GIVEN DATA START

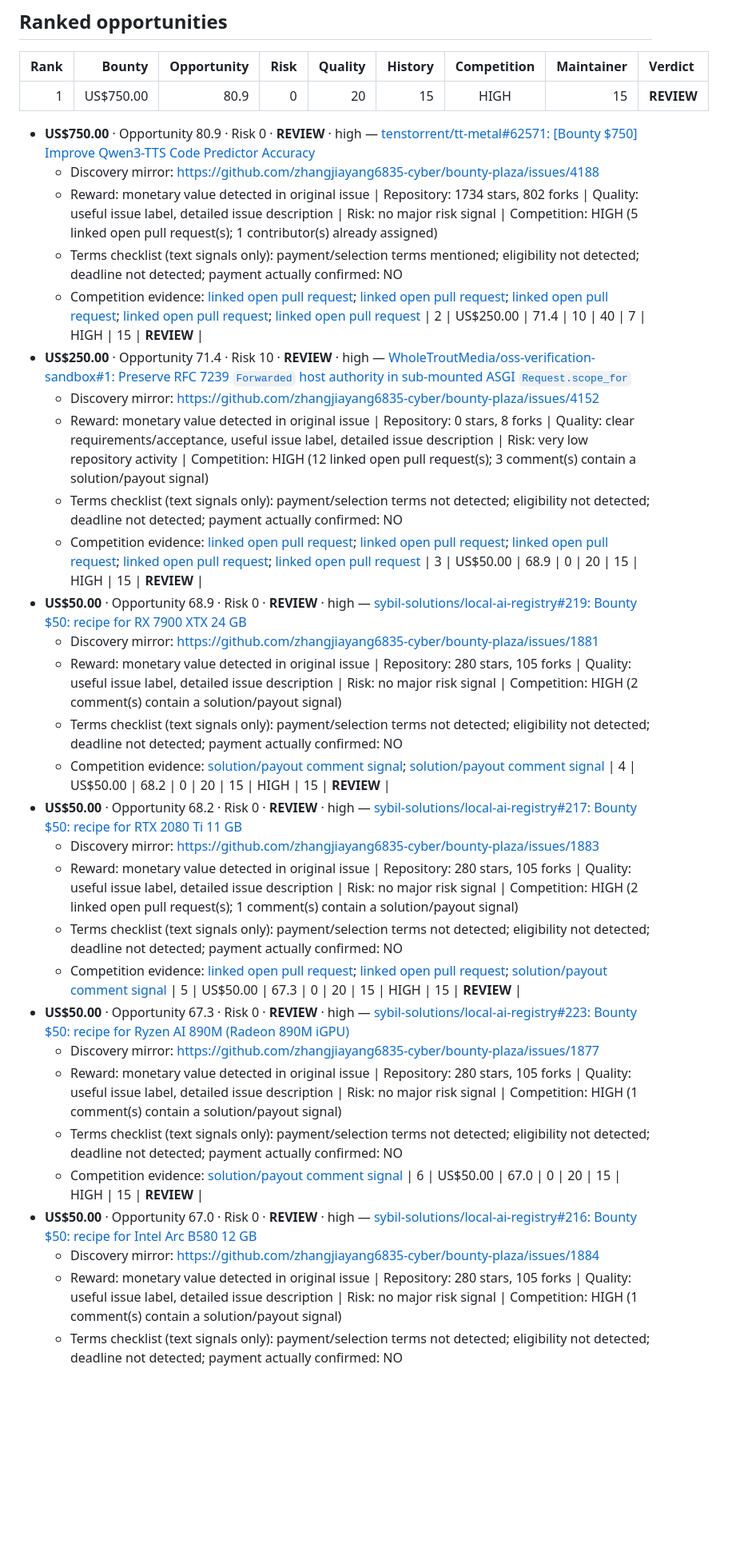
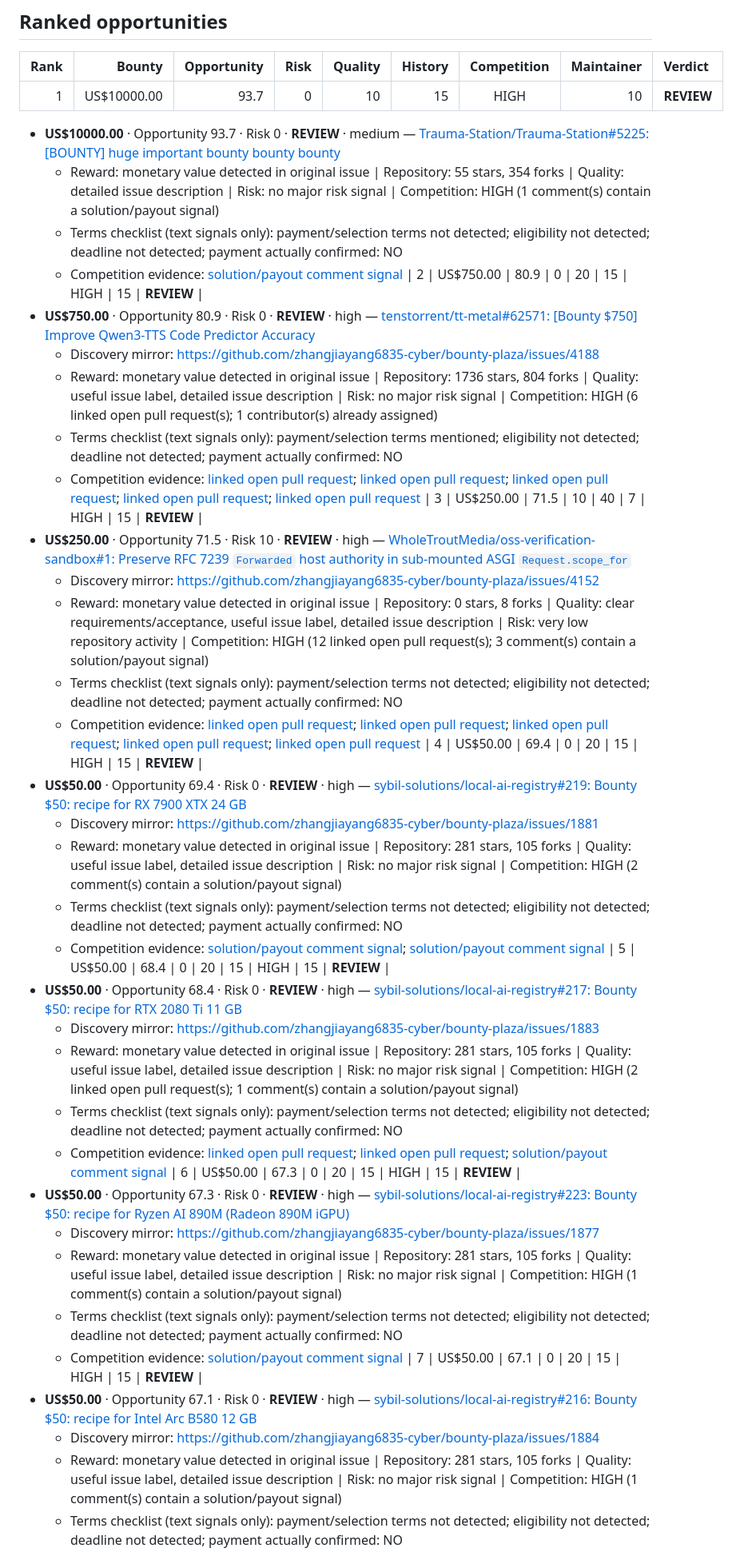
Before and after one commit to Lthighway/paid-issue-finder, a Markdown page: REPORT.md, the part around one of its changes. Shown at 80% size. GitHub-like rendering; blank space fills up the shorter version.

Commit message:
Update live bounty report

```diff
--- a/REPORT.md
+++ b/REPORT.md
@@ -43,39 +43,44 @@ No candidate currently meets the GO threshold. Treat the ranked list as leads fo
 
 | Rank | Bounty | Opportunity | Risk | Quality | History | Competition | Maintainer | Verdict |
 |---:|---:|---:|---:|---:|---:|:---:|---:|:---|
-| 1 | US$750.00 | 80.9 | 0 | 20 | 15 | HIGH | 15 | **REVIEW** |
+| 1 | US$10000.00 | 93.7 | 0 | 10 | 15 | HIGH | 10 | **REVIEW** |
+- **US$10000.00** · Opportunity 93.7 · Risk 0 · **REVIEW** · medium — [Trauma-Station/Trauma-Station#5225: [BOUNTY] huge important bounty bounty bounty](https://github.com/Trauma-Station/Trauma-Station/issues/5225)
+  - Reward: monetary value detected in original issue | Repository: 55 stars, 354 forks | Quality: detailed issue description | Risk: no major risk signal | Competition: HIGH (1 comment(s) contain a solution/payout signal)
+  - Terms checklist (text signals only): payment/selection terms not detected; eligibility not detected; deadline not detected; payment actually confirmed: NO
+  - Competition evidence: [solution/payout comment signal](https://github.com/Trauma-Station/Trauma-Station/issues/5225#issuecomment-6558697538)
+| 2 | US$750.00 | 80.9 | 0 | 20 | 15 | HIGH | 15 | **REVIEW** |
 - **US$750.00** · Opportunity 80.9 · Risk 0 · **REVIEW** · high — [tenstorrent/tt-metal#62571: [Bounty $750] Improve Qwen3-TTS Code Predictor Accuracy](https://github.com/tenstorrent/tt-metal/issues/62571)
   - Discovery mirror: https://github.com/zhangjiayang6835-cyber/bounty-plaza/issues/4188
-  - Reward: monetary value detected in original issue | Repository: 1734 stars, 802 forks | Quality: useful issue label, detailed issue description | Risk: no major risk signal | Competition: HIGH (5 linked open pull request(s); 1 contributor(s) already assigned)
+  - Reward: monetary value detected in original issue | Repository: 1736 stars, 804 forks | Quality: useful issue label, detailed issue description | Risk: no major risk signal | Competition: HIGH (6 linked open pull request(s); 1 contributor(s) already assigned)
   - Terms checklist (text signals only): payment/selection terms mentioned; eligibility not detected; deadline not detected; payment actually confirmed: NO
   - Competition evidence: [linked open pull request](https://github.com/tenstorrent/tt-metal/pull/62225); [linked open pull request](https://github.com/tenstorrent/tt-metal/pull/62576); [linked open pull request](https://github.com/muhammadakbarali744-lgtm/tt-metal/pull/1); [linked open pull request](https://github.com/tenstorrent/tt-metal/pull/63471); [linked open pull request](https://github.com/zhangjiayang6835-cyber/bounty-plaza/pull/4189)
-| 2 | US$250.00 | 71.4 | 10 | 40 | 7 | HIGH | 15 | **REVIEW** |
-- **US$250.00** · Opportunity 71.4 · Risk 10 · **REVIEW** · high — [WholeTroutMedia/oss-verification-sandbox#1: Preserve RFC 7239 `Forwarded` host authority in sub-mounted ASGI `Request.scope_for`](https://github.com/WholeTroutMedia/oss-verification-sandbox/issues/1)
+| 3 | US$250.00 | 71.5 | 10 | 40 | 7 | HIGH | 15 | **REVIEW** |
+- **US$250.00** · Opportunity 71.5 · Risk 10 · **REVIEW** · high — [WholeTroutMedia/oss-verification-sandbox#1: Preserve RFC 7239 `Forwarded` host authority in sub-mounted ASGI `Request.scope_for`](https://github.com/WholeTroutMedia/oss-verification-sandbox/issues/1)
   - Discovery mirror: https://github.com/zhangjiayang6835-cyber/bounty-plaza/issues/4152
   - Reward: monetary value detected in original issue | Repository: 0 stars, 8 forks | Quality: clear requirements/acceptance, useful issue label, detailed issue description | Risk: very low repository activity | Competition: HIGH (12 linked open pull request(s); 3 comment(s) contain a solution/payout signal)
   - Terms checklist (text signals only): payment/selection terms not detected; eligibility not detected; deadline not detected; payment actually confirmed: NO
   - Competition evidence: [linked open pull request](https://github.com/WholeTroutMedia/oss-verification-sandbox/pull/4); [linked open pull request](https://github.com/WholeTroutMedia/oss-verification-sandbox/pull/5); [linked open pull request](https://github.com/WholeTroutMedia/oss-verification-sandbox/pull/7); [linked open pull request](https://github.com/WholeTroutMedia/oss-verification-sandbox/pull/8); [linked open pull request](https://github.com/WholeTroutMedia/oss-verification-sandbox/pull/9)
-| 3 | US$50.00 | 68.9 | 0 | 20 | 15 | HIGH | 15 | **REVIEW** |
-- **US$50.00** · Opportunity 68.9 · Risk 0 · **REVIEW** · high — [sybil-solutions/local-ai-registry#219: Bounty $50: recipe for RX 7900 XTX 24 GB](https://github.com/sybil-solutions/local-ai-registry/issues/219)
+| 4 | US$50.00 | 69.4 | 0 | 20 | 15 | HIGH | 15 | **REVIEW** |
+- **US$50.00** · Opportunity 69.4 · Risk 0 · **REVIEW** · high — [sybil-solutions/local-ai-registry#219: Bounty $50: recipe for RX 7900 XTX 24 GB](https://github.com/sybil-solutions/local-ai-registry/issues/219)
   - Discovery mirror: https://github.com/zhangjiayang6835-cyber/bounty-plaza/issues/1881
-  - Reward: monetary value detected in original issue | Repository: 280 stars, 105 forks | Quality: useful issue label, detailed issue description | Risk: no major risk signal | Competition: HIGH (2 comment(s) contain a solution/payout signal)
+  - Reward: monetary value detected in original issue | Repository: 281 stars, 105 forks | Quality: useful issue label, detailed issue description | Risk: no major risk signal | Competition: HIGH (2 comment(s) contain a solution/payout signal)
   - Terms checklist (text signals only): payment/selection terms not detected; eligibility not detected; deadline not detected; payment actually confirmed: NO
   - Competition evidence: [solution/payout comment signal](https://github.com/sybil-solutions/local-ai-registry/issues/219#issuecomment-6126160776); [solution/payout comment signal](https://github.com/sybil-solutions/local-ai-registry/issues/219#issuecomment-6501153744)
-| 4 | US$50.00 | 68.2 | 0 | 20 | 15 | HIGH | 15 | **REVIEW** |
-- **US$50.00** · Opportunity 68.2 · Risk 0 · **REVIEW** · high — [sybil-solutions/local-ai-registry#217: Bounty $50: recipe for RTX 2080 Ti 11 GB](https://github.com/sybil-solutions/local-ai-registry/issues/217)
+| 5 | US$50.00 | 68.4 | 0 | 20 | 15 | HIGH | 15 | **REVIEW** |
+- **US$50.00** · Opportunity 68.4 · Risk 0 · **REVIEW** · high — [sybil-solutions/local-ai-registry#217: Bounty $50: recipe for RTX 2080 Ti 11 GB](https://github.com/sybil-solutions/local-ai-registry/issues/217)
   - Discovery mirror: https://github.com/zhangjiayang6835-cyber/bounty-plaza/issues/1883
-  - Reward: monetary value detected in original issue | Repository: 280 stars, 105 forks | Quality: useful issue label, detailed issue description | Risk: no major risk signal | Competition: HIGH (2 linked open pull request(s); 1 comment(s) contain a solution/payout signal)
+  - Reward: monetary value detected in original issue | Repository: 281 stars, 105 forks | Quality: useful issue label, detailed issue description | Risk: no major risk signal | Competition: HIGH (2 linked open pull request(s); 1 comment(s) contain a solution/payout signal)
   - Terms checklist (text signals only): payment/selection terms not detected; eligibility not detected; deadline not detected; payment actually confirmed: NO
   - Competition evidence: [linked open pull request](https://github.com/sybil-solutions/local-ai-registry/pull/245); [linked open pull request](https://github.com/sybil-solutions/local-ai-registry/pull/248); [solution/payout comment signal](https://github.com/sybil-solutions/local-ai-registry/issues/217#issuecomment-6128022381)
-| 5 | US$50.00 | 67.3 | 0 | 20 | 15 | HIGH | 15 | **REVIEW** |
+| 6 | US$50.00 | 67.3 | 0 | 20 | 15 | HIGH | 15 | **REVIEW** |
 - **US$50.00** · Opportunity 67.3 · Risk 0 · **REVIEW** · high — [sybil-solutions/local-ai-registry#223: Bounty $50: recipe for Ryzen AI 890M (Radeon 890M iGPU)](https://github.com/sybil-solutions/local-ai-registry/issues/223)
   - Discovery mirror: https://github.com/zhangjiayang6835-cyber/bounty-plaza/issues/1877
-  - Reward: monetary value detected in original issue | Repository: 280 stars, 105 forks | Quality: useful issue label, detailed issue description | Risk: no major risk signal | Competition: HIGH (1 comment(s) contain a solution/payout signal)
+  - Reward: monetary value detected in original issue | Repository: 281 stars, 105 forks | Quality: useful issue label, detailed issue description | Risk: no major risk signal | Competition: HIGH (1 comment(s) contain a solution/payout signal)
   - Terms checklist (text signals only): payment/selection terms not detected; eligibility not detected; deadline not detected; payment actually confirmed: NO
   - Competition evidence: [solution/payout comment signal](https://github.com/sybil-solutions/local-ai-registry/issues/223#issuecomment-6125265509)
-| 6 | US$50.00 | 67.0 | 0 | 20 | 15 | HIGH | 15 | **REVIEW** |
-- **US$50.00** · Opportunity 67.0 · Risk 0 · **REVIEW** · high — [sybil-solutions/local-ai-registry#216: Bounty $50: recipe for Intel Arc B580 12 GB](https://github.com/sybil-solutions/local-ai-registry/issues/216)
+| 7 | US$50.00 | 67.1 | 0 | 20 | 15 | HIGH | 15 | **REVIEW** |
+- **US$50.00** · Opportunity 67.1 · Risk 0 · **REVIEW** · high — [sybil-solutions/local-ai-registry#216: Bounty $50: recipe for Intel Arc B580 12 GB](https://github.com/sybil-solutions/local-ai-registry/issues/216)
   - Discovery mirror: https://github.com/zhangjiayang6835-cyber/bounty-plaza/issues/1884
-  - Reward: monetary value detected in original issue | Repository: 280 stars, 105 forks | Quality: useful issue label, detailed issue description | Risk: no major risk signal | Competition: HIGH (1 comment(s) contain a solution/payout signal)
+  - Reward: monetary value detected in original issue | Repository: 281 stars, 105 forks | Quality: useful issue label, detailed issue description | Risk: no major risk signal | Competition: HIGH (1 comment(s) contain a solution/payout signal)
   - Terms checklist (text signals only): payment/selection terms not detected; eligibility not detected; deadline not detected; payment actually confirmed: NO
   - Competition evidence: [solution/payout comment signal](https://github.com/sybil-solutions/local-ai-registry/issues/216#issuecomment-6128320201)
```
Also changed, not shown: other parts of REPORT.md (+13 -13 lines).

GIVEN DATA END

### REQUIRED ACTION
Work out how many lines in the records hold the word "Station", and answer with that number alone.

### TASK OUTPUT
2